This article is based on pre-beta game play on May 7, 2012. It does not represent the final state of the product in any form whatsoever.
Heroes & Generals is an upcoming game set in World War 2. Familiar setting? Check. The game plays both in a browser for the lobby and a 3D client for the game. Seems unusual, but familiar (*cough* Battlefield 3 *cough*). The game mixes FPS and RTS into one experience. Wait, what? You start, as mentioned, in a browser-based client, selecting a war, which is an instance of a full-scale fight between the Allies and Axis across Europe, then loading into a campaign map, where you can view the status of the war (which side owns what locations, etc).
The mixture begins to show here. Starting off with your lacking funds, you’ll have to play the soldiers sent into battle by selecting an active fight along the right side of the campaign screen and joining in, causing the FPS client to load and play out a typical timed control point-based game, where the defenders must hold their city points for about 30 minutes.
The FPS portion of the game is indicative of an aim for realism, featuring a bleak graphic style (the quality of which is still work in progress), and several features in the gunplay to reinforce their aim, including projectile dropping, single-shot firing from my rifle (being a frontline rifleman), and elaborate reloading animations simulating how a soldier would actually reload the guns. I can certainly see a finalized version of this game aiming straight at the modern military shooter sector of the market. Due to the lack of players in the particular alpha session I played, I did not have much of a chance to judge how combat works out for the game, except for getting my head shot off during one match repeatedly. While the overall tone of the game is appreciably dark and serious, one breaking item I found was the bicycle. I inexplicably started laughing as I watched the Nazi soldier pedal his bike along (complete with a tinny-sounding bell bound to the left mouse button!). Another interesting feature is the map function. Holding the M key causes your character to literally pull a map out of his pocket, complete with updated coloring based on team ownership of points throughout the map.

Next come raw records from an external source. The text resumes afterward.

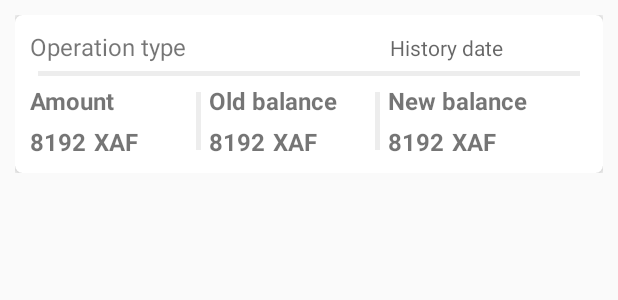
After one commit to HaroldMT/KoloAndroid, an Android app: the layout kolocustbalhist_rowitems.xml on its own in the app's theme, with its tools: preview values and no code run, on a phone screen of 412 x 824 dp. The commit adds this screen. Shown: the top 300 px of the screen. Run offline under Robolectric (Android 15) with nearby library versions, the phone set to English and light mode, and no system bars.

Commit message:
Emmanuel -Notification layerout -Notification recyclerView -Notification adapter -Notification list items -Customer Balance History layerout -Customer Balance History recyclerView -Customer Balance History adapter -Customer Balance History list items

```diff
--- /dev/null
+++ b/app/src/main/res/drawable/ic_announcement_black_36dp.xml
@@ -0,0 +1,4 @@
+<vector android:height="36dp" android:viewportHeight="24.0"
+    android:viewportWidth="24.0" android:width="36dp" xmlns:android="http://schemas.android.com/apk/res/android">
+    <path android:fillColor="#FF000000" android:pathData="M20,2L4,2c-1.1,0 -1.99,0.9 -1.99,2L2,22l4,-4h14c1.1,0 2,-0.9 2,-2L22,4c0,-1.1 -0.9,-2 -2,-2zM13,11h-2L11,5h2v6zM13,15h-2v-2h2v2z"/>
+</vector>
--- /dev/null
+++ b/app/src/main/res/drawable/loading_shape.xml
@@ -0,0 +1,4 @@
+<?xml version="1.0" encoding="utf-8"?>
+<shape android:shape="rectangle" xmlns:android="http://schemas.android.com/apk/res/android">
+<solid android:color="#f4f4f4" />
+</shape>
--- /dev/null
+++ b/app/src/main/res/drawable/roundedrectangle.xml
@@ -0,0 +1,4 @@
+<?xml version="1.0" encoding="utf-8"?>
+<shape xmlns:android="http://schemas.android.com/apk/res/android">
+<corners android:radius="25dp" />
+</shape>
--- /dev/null
+++ b/app/src/main/res/layout/kolocustbalhist_rowitems.xml
@@ -0,0 +1,179 @@
+<?xml version="1.0" encoding="utf-8"?>
+<RelativeLayout android:orientation="horizontal"
+    xmlns:android="http://schemas.android.com/apk/res/android"
+    android:layout_width="match_parent"
+    android:layout_height="wrap_content"
+    android:padding="10dp"
+    xmlns:app="http://schemas.android.com/apk/res-auto">
+
+    <android.support.v7.widget.CardView
+        app:cardElevation="5dp"
+        app:cardCornerRadius="5dp"
+        android:layout_width="match_parent"
+        android:layout_height="wrap_content">
+
+        <LinearLayout
+            android:padding="10dp"
+            android:background="@drawable/roundedrectangle"
+            android:orientation="vertical"
+            android:layout_width="match_parent"
+            android:layout_height="105dp">
+
+            <LinearLayout
+                android:orientation="horizontal"
+                android:layout_width="match_parent"
+                android:layout_height="wrap_content">
+
+                <TextView
+                    android:id="@+id/txt_custbal_optype"
+                    android:text="@string/operation_type"
+                    android:textSize="16sp"
+                    android:layout_width="240dp"
+                    android:layout_height="wrap_content" />
+
+                <TextView
+                    android:id="@+id/txt_custbal_historydate"
+                    android:text=""
+                    android:hint="@string/history_date"
+                    android:layout_width="wrap_content"
+                    android:layout_height="wrap_content" />
+
+            </LinearLayout>
+
+            <View
+                android:layout_width="match_parent"
+                android:layout_height="3dp"
+                android:background="@color/lightgrayline"
+                android:layout_margin="5dp"/>
+
+            <LinearLayout
+                android:orientation="horizontal"
+                android:layout_width="match_parent"
+                android:layout_height="wrap_content">
+
+                <LinearLayout
+                    android:orientation="vertical"
+                    android:layout_width="105dp"
+                    android:layout_height="wrap_content">
+
+                    <TextView
+                        android:paddingBottom="5dp"
+                        android:text="@string/amount"
+                        android:textSize="16sp"
+                        android:textStyle="bold"
+                        android:layout_width="wrap_content"
+                        android:layout_height="wrap_content" />
+
+                    <LinearLayout
+                        android:layout_width="wrap_content"
+                        android:layout_height="wrap_content">
+
+                        <TextView
+                            android:textStyle="bold"
+                            android:id="@+id/txt_custbal_amount"
+                            android:text="@string/sampleamount"
+                            android:textSize="16sp"
+                            android:layout_width="wrap_content"
+                            android:layout_height="wrap_content"
+                            android:layout_marginRight="5dp"/>
+                        <TextView
+                            android:textStyle="bold"
+                            android:text="@string/xaf"
+                            android:textSize="16sp"
+                            android:layout_width="wrap_content"
+                            android:layout_height="wrap_content" />
+
+                    </LinearLayout>
+
+                </LinearLayout>
+
+                <View
+                    android:layout_width="3dp"
+                    android:layout_height="match_parent"
+                    android:background="@color/lightgrayline"
+                    android:layout_margin="5dp"/>
+
+                <LinearLayout
+                    android:orientation="vertical"
+                    android:layout_width="105dp"
+                    android:layout_height="wrap_content">
+
+                    <TextView
+                        android:paddingBottom="5dp"
+                        android:text="@string/oldbalance"
+                        android:textSize="16sp"
+                        android:textStyle="bold"
+                        android:layout_width="wrap_content"
+                        android:layout_height="wrap_content" />
+
+                    <LinearLayout
+                        android:layout_width="wrap_content"
+                        android:layout_height="wrap_content">
+
+                        <TextView
+                            android:id="@+id/txt_custbal_oldbalance"
+                            android:text="@string/sampleamount"
+                            android:textSize="16sp"
+                            android:textStyle="bold"
+                            android:layout_width="wrap_content"
+                            android:layout_height="wrap_content"
+                            android:layout_marginRight="5dp"/>
+                        <TextView
+                            android:text="@string/xaf"
+                            android:textSize="16sp"
+                            android:textStyle="bold"
+                            android:layout_width="wrap_content"
+                            android:layout_height="wrap_content" />
+                    </LinearLayout>
+
+                </LinearLayout>
+
+                <View
+                    android:layout_width="3dp"
+                    android:layout_height="match_parent"
+                    android:background="@color/lightgrayline"
+                    android:layout_margin="5dp"/>
+
+                <LinearLayout
+                    android:orientation="vertical"
+                    android:layout_width="105dp"
+                    android:layout_height="wrap_content">
+
+                    <TextView
+                        android:paddingBottom="5dp"
+                        android:text="@string/newbalance"
+                        android:textSize="16sp"
+                        android:textStyle="bold"
+                        android:layout_width="wrap_content"
+                        android:layout_height="wrap_content" />
+
+                    <LinearLayout
+                        android:layout_width="wrap_content"
+                        android:layout_height="wrap_content">
+
+                        <TextView
+                            android:id="@+id/txt_custbal_newbalance"
+                            android:text="@string/sampleamount"
+                            android:textSize="16sp"
+                            android:textStyle="bold"
+                            android:layout_width="wrap_content"
+                            android:layout_height="wrap_content"
+                            android:layout_marginRight="5dp"/>
+                        <TextView
+                            android:text="@string/xaf"
+                            android:textSize="16sp"
+                            android:textStyle="bold"
+                            android:layout_width="wrap_content"
+                            android:layout_height="wrap_content" />
+
+                    </LinearLayout>
+
+                </LinearLayout>
+
+            </LinearLayout>
+
+        </LinearLayout>
+
+    </android.support.v7.widget.CardView>
+
+</RelativeLayout>
--- a/app/src/main/res/values-v21/strings.xml
+++ b/app/src/main/res/values-v21/strings.xml
@@ -33,4 +33,16 @@
     <string name="signin">Sign In</string>
     <string name="hint_phone_number">Phone number...</string>
     <string name="hint_full_name">Full name...</string>
+    <string name="img_notif_rowimg">Notification list item image</string>
+    <string name="title">Title</string>
+    <string name="message">Message</string>
+    <string name="notifications">Notifications</string>
+    <string name="creation_date">Creation Date</string>
+    <string name="operation_type">Operation type</string>
+    <string name="history_date">History date</string>
+    <string name="amount">Amount</string>
+    <string name="xaf">XAF</string>
+    <string name="sampleamount">8192</string>
+    <string name="oldbalance">Old balance</string>
+    <string name="newbalance">New balance</string>
 </resources>
--- a/app/src/main/res/values/strings.xml
+++ b/app/src/main/res/values/strings.xml
@@ -139,6 +139,20 @@
     <string name="key_vibrate">key_vibrate</string>
     <string name="title_activity_settings">Settings</string>
 
+    <!-- TODO: Remove or change this placeholder text -->
+    <string name="hello_blank_fragment">Hello blank fragment</string>
+    <string name="img_notif_rowimg">Notification list item image</string>
+    <string name="title">Title</string>
+    <string name="message">Message</string>
+    <string name="notifications">Notifications</string>
+    <string name="creation_date">Creation Date</string>
+    <string name="operation_type">Operation type</string>
+    <string name="history_date">History date</string>
+    <string name="amount">Amount</string>
+    <string name="xaf">XAF</string>
+    <string name="sampleamount">8192</string>
+    <string name="oldbalance">Old balance</string>
+    <string name="newbalance">New balance</string>
 
 
 </resources>
```
Also changed, not shown: app/src/main/java/fr/cyberix/kolo/Customer_BalhistoryFragment.java (added, +120 -0 lines), app/src/main/java/fr/cyberix/kolo/DashboardActivity.java (+6 -6 lines), app/src/main/java/fr/cyberix/kolo/KoloNotificationFragment.java (added, +123 -0 lines), app/src/main/java/fr/cyberix/kolo/adapters/CustBalHistoryRowItemsAdapter.java (added, +62 -0 lines), app/src/main/java/fr/cyberix/kolo/adapters/NotificationRowItemsAdapter.java (added, +60 -0 lines), app/src/main/res/drawable/ic_announcement_black_24dp.xml (added, +9 -0 lines), app/src/main/res/layout/fragment_customer__balhistory.xml (added, +18 -0 lines), app/src/main/res/layout/fragment_kolo_notification.xml (added, +18 -0 lines), app/src/main/res/layout/kolonotification_rowitems.xml (added, +77 -0 lines), 1 other file.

Each match ends with awards of credits, which can be used to create and equip a custom soldier to use in the FPS (you pay first for the custom soldier slot, running about 10,000 credits, then for each weapon you add on, each ranging from a few hundred to thousands of credits), and create your own assault teams for the RTS portion of the game, and it is expensive, asking for 65,000 credits just for the first assault team slot! Once you have a slot, you must pay at least 15,000 more credits to actually create a team, which can be varied from infantry to vehicle to air support and more.
As for the RTS portion of the game, you use the campaign window to order around your custom-made assault teams to specific locations, receiving additional benefits for influencing positive results in a battle. The catch is that the actual players of your teams are the very same players of the FPS sections. Initial play sessions simply used mostly AI-created assault teams for their test battles.
While the game is currently quite confusing to grasp, its alpha state means that it has plenty of time to refine itself, which I certainly hope it does; I feel that Heroes & Generals has definite potential going for it if the developers nail down the details just right.
Visit http://www.heroesandgenerals.com/landing/ to learn more about the game and sign up for a chance to join the alpha and beta testing phases. Thanks to Reto-Moto for inviting us to look at the game!